Oral health related quality of life, as part of the general concept quality of life, is an expression of a person’s experience of and coping with life, but limited to aspects of oral health. The concept means different things to different people and is thus difficult to define, measure and interpret unambiguously, and the measurements are only meaningful at a group level. Nevertheless, relevant literature allows some general conclusions to be drawn: Oral health related quality of life is reduced as the number of remaining teeth decreases; particularly when tooth loss occurs in the anterior region of the mouth. Oral health related quality of life may be improved when lost teeth are restored with a fixed partial denture, but only if it had been adversely affected prior to the rehabilitation. However, this improvement appears to wear off in time. For the completely edentulous, a long term significant improvement is recorded if their conventional mandibular denture is turned into an overdenture retained by two implants. Based on this knowledge, prosthetic rehabilitation should start with a structured interview where the patient’s individual oral health related quality of life is revealed, so that an optimal patient treatment may be administered.
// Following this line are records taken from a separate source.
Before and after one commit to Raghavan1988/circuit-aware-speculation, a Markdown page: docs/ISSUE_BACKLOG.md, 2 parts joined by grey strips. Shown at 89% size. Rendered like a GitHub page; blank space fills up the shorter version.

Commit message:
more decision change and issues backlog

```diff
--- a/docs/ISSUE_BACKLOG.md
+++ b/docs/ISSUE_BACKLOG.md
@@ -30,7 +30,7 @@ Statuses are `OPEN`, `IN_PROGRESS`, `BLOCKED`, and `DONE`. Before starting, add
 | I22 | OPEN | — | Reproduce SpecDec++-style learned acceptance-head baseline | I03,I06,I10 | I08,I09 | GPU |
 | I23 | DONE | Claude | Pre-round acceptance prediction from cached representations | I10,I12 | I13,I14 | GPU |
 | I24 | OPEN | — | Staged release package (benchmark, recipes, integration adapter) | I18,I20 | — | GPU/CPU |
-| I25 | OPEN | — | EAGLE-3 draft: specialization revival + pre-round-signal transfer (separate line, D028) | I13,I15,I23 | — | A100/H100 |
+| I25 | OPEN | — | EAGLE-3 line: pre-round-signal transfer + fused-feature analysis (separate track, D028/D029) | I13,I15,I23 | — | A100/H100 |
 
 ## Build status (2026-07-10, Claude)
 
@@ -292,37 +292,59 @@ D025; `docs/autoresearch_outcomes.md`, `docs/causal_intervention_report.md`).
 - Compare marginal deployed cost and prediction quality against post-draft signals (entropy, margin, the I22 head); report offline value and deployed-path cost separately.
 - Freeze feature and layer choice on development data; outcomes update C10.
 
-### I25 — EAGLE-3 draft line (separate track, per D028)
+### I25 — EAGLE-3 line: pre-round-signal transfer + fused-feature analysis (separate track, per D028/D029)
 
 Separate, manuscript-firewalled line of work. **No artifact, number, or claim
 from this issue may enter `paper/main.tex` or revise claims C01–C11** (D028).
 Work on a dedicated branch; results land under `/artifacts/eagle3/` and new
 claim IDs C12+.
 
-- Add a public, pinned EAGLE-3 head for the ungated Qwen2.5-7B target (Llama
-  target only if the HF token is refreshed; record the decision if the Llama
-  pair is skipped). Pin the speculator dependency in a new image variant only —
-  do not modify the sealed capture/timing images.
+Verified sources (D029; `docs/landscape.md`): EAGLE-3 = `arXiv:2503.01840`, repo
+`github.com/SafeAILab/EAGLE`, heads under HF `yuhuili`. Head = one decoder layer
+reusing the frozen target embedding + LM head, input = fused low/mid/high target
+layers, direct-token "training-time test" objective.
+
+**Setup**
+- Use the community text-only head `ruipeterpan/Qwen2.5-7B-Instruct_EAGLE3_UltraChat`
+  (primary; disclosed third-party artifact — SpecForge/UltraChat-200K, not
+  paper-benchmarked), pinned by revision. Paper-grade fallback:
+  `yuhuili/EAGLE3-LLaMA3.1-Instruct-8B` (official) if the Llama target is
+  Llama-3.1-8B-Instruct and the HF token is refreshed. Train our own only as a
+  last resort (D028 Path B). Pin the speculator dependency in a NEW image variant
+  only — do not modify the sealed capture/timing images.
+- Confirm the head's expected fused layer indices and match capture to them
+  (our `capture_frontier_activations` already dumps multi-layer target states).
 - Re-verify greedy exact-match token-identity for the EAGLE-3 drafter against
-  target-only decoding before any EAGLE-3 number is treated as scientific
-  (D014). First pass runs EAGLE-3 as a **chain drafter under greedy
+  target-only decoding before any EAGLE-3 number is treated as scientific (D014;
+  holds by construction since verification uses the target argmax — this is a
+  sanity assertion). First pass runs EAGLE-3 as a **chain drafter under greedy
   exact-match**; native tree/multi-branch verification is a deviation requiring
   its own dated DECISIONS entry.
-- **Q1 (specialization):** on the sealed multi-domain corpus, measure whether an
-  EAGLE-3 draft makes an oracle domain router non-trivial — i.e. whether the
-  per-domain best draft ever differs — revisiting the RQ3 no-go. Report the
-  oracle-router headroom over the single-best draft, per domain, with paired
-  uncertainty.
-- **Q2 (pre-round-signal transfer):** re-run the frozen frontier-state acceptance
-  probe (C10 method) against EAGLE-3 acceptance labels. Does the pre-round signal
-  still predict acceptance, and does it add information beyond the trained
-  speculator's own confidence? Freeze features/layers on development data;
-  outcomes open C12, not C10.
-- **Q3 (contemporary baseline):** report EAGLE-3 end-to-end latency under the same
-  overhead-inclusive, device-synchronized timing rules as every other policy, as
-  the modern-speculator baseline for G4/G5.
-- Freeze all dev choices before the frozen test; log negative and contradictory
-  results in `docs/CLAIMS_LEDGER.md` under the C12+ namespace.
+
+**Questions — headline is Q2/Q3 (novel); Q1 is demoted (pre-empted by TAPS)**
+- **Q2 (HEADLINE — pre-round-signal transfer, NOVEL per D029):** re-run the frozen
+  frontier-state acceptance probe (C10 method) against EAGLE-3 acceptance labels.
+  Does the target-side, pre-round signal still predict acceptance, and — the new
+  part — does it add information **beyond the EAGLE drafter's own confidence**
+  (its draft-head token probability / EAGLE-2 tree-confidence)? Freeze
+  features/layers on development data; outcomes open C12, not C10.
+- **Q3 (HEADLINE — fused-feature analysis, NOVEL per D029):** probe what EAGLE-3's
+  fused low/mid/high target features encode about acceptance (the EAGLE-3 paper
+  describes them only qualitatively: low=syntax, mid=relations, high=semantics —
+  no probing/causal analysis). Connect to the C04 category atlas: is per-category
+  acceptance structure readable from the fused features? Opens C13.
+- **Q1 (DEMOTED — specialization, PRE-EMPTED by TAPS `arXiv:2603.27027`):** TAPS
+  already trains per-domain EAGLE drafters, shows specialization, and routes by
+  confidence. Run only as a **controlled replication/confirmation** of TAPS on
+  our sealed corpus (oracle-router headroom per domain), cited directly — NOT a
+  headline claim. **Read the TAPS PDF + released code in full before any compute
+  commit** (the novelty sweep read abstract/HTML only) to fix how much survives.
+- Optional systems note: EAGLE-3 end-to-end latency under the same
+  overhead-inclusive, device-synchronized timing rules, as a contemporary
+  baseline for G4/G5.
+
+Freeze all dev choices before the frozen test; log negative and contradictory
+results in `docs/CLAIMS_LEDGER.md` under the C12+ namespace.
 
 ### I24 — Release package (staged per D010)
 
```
Safe use of dental laser
Laser is employed for a variety of tooth and oral treatments. Numbers from a national registry indicate that its use has doubled during the latest five years. This increase has occurred despite, in many instances, the lack of evidence of superior treatment outcome relative to conventional or other new treatments. It is anticipated that more clinical, high-quality investigations will reveal which laser treatments are scientifically sound. This chapter includes a brief review of laser technology, technical data, tissue effects and interactions and factors influencing penetration depth. Literature examples compare laser and conventional treatment. These conclude that the advantage of laser treatment seem to be less post-operative pain, and that the instrument is preferred by patients. The topic of laser safety is dealt with in detail because many dental lasers have the potential to cause injury. As in general phototherapy, the medical use of laser must be optimized and justified. Laser operators must adhere to safety requirements and regulations. Injuries on vulnerable organs, such as the eye, skin, pulp, and respiratory tract are described. An overview is given of the health professions which are entitled to use the strongest lasers in medical/dental treatments in the Nordic countries.